Is my family in danger? I should think almost certainly. You see, the only reason there are so many humans on this planet is the fact that we have a huge global support system which (more or less) feeds them all and keeps them alive just long enough to reproduce. When that collapses, there will be a brief (somewhere between months and a couple of years) period of complete and utter chaos. Disease will spike. Massive famine. Starvation. Cities will likely be hit the hardest. Rural communities will not be unaffected, however. They have largely forgotten how to perform subsistence farming to feed themselves through winter, relying mostly on the high-tech infrastructure which gives them iceberg lettuce in January.

So, there will be a massive die-off. Perhaps the world population of humans might level off at about a billion. I only say that because the thought of five billion humans dying in a short period of time is almost too much for me to comprehend. Hell, it might even be far worse than that. But it seems reasonable. The turn of the twentieth century saw a population of about 1.4 billion and best case scenario is a return to about a Victorian level of technology.

And so literally, five sixths of the world’s human population is likely to die if things get any worse. Since we are living in the middle of the greatest extinction event the world has ever seen I think it’s safe to say that there are many animal and plant species the will also suffer.

Indeed, the loss of the honeybee would likely drive humanity down to fewer than a million people (if not completely extinct), though I’d like to think that the bees will bounce back if humans die back a bit.

My dad tells me that I complain a lot. That I point out problems but never offer up solutions. Perhaps this is true. It’s a lot easier to spot a problem than to fix it. Anyone can tell you a radio is broken. Few could actually tell you how to fix it beyond buying a new one. But we can’t buy a new planet, can we? Can we?

But there are solutions to this problem. And most of them are not pretty, because most of them are necessary to turn the supertanker:

  • End our dependence on fossil fuels
  • End the drive toward nuclear power (beyond pure research)
  • Dramatically ramp public funding for renewable energy
  • Stop having so damned many babies
  • Stop destroying biodiversity in our food supply
  • Stop letting corporations determine public policy
  • Stop the “buy a new one” culture
  • End intolerance and bigotry
  • Embrace a socially liberal ideology

Granted, I am deliberately going for a utopian vision of the future here. I would even settle for, say, half of these things coming to pass. But what are the odds of even that happening? If we are completely honest with ourselves, what chance does our current civilization really have? In the long term? Zero. None at all.

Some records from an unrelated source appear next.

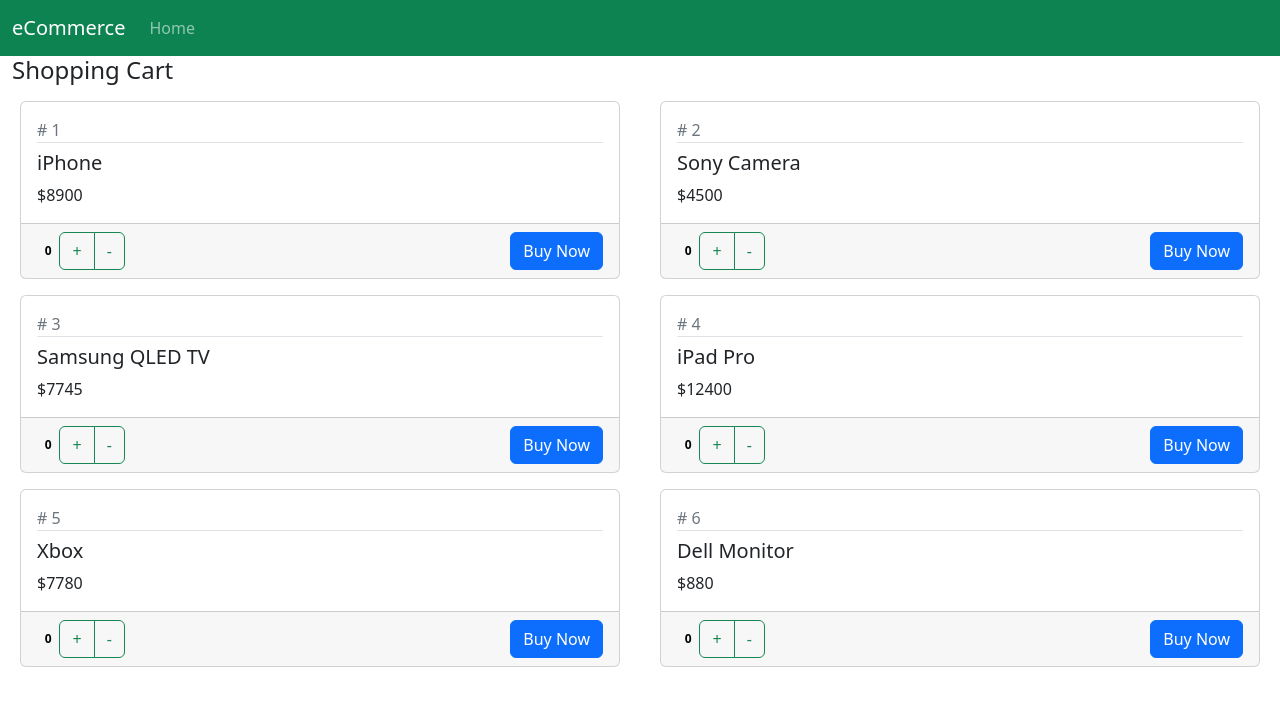
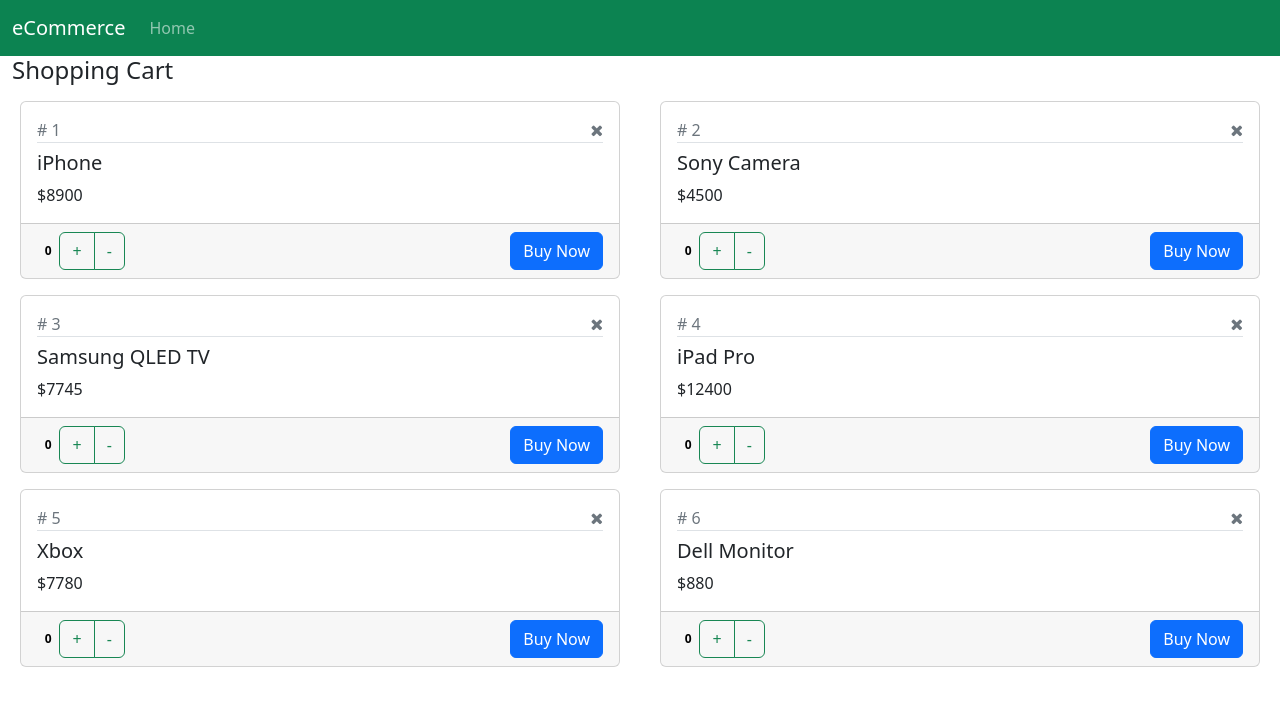
Before and after one commit to yochess2/udemy-ecommerce-class-base, a React (Create React App) app: page / in a window 1280 px wide. Shown: the top 706 px of the page. Built offline with nearby package versions, Linux system fonts and the light colour scheme.

Commit message:
Finish section 4, parent-child components

```diff
--- a/src/Product.js
+++ b/src/Product.js
@@ -12,8 +12,18 @@
 
 
 					<div className="card-body">
-						<div className="text-muted"># {this.state.product.id}</div>
+						<div className="text-muted">
+							# {this.state.product.id}
 
+							<span
+								className="pull-right hand-icon"
+								onClick={() => {
+									this.props.onDelete(this.state.product)
+								}}
+							>
+								<i className="fa fa-times"></i>
+							</span>
+						</div>
 						<h5 className="pt-2 border-top">
 							{this.state.product.productName}
 						</h5>
--- a/src/ShoppingCart.js
+++ b/src/ShoppingCart.js
@@ -57,6 +57,7 @@
 								product={prod}
 								onIncrement={this.handleIncrement}
 								onDecrement={this.handleDecrement}
+								onDelete={this.handleDelete}
 							>
 								<button className="btn btn-primary">Buy Now</button>
 							</Product>
@@ -87,4 +88,15 @@
 			this.setState( {products: allProducts} );
 		}
 	};
+
+	handleDelete = (product) => {
+		let allProducts = [...this.state.products];
+		let index = allProducts.indexOf(product);
+
+		if (window.confirm("Are you sure to delete?")) {
+			allProducts.splice(index, 1);
+			this.setState( {products: allProducts} );
+		}
+
+	}
 }
--- a/src/index.css
+++ b/src/index.css
@@ -15,3 +15,7 @@
 	color: #ff0000;
 	font-size: 25px;
 }
+
+.hand-icon {
+	cursor: pointer;
+}
--- a/src/index.js
+++ b/src/index.js
@@ -5,6 +5,7 @@
 import "popper.js/dist/umd/popper";
 import "bootstrap/dist/js/bootstrap";
 import "bootstrap/dist/css/bootstrap.css";
+import "font-awesome/css/font-awesome.css";
 
 import "./index.css"
 
```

But what about now? What about the near future? What about the next century? Is it still statistically different from zero? I really need someone out there to say yes and convince me that it’s true.

quelq’un m’a dit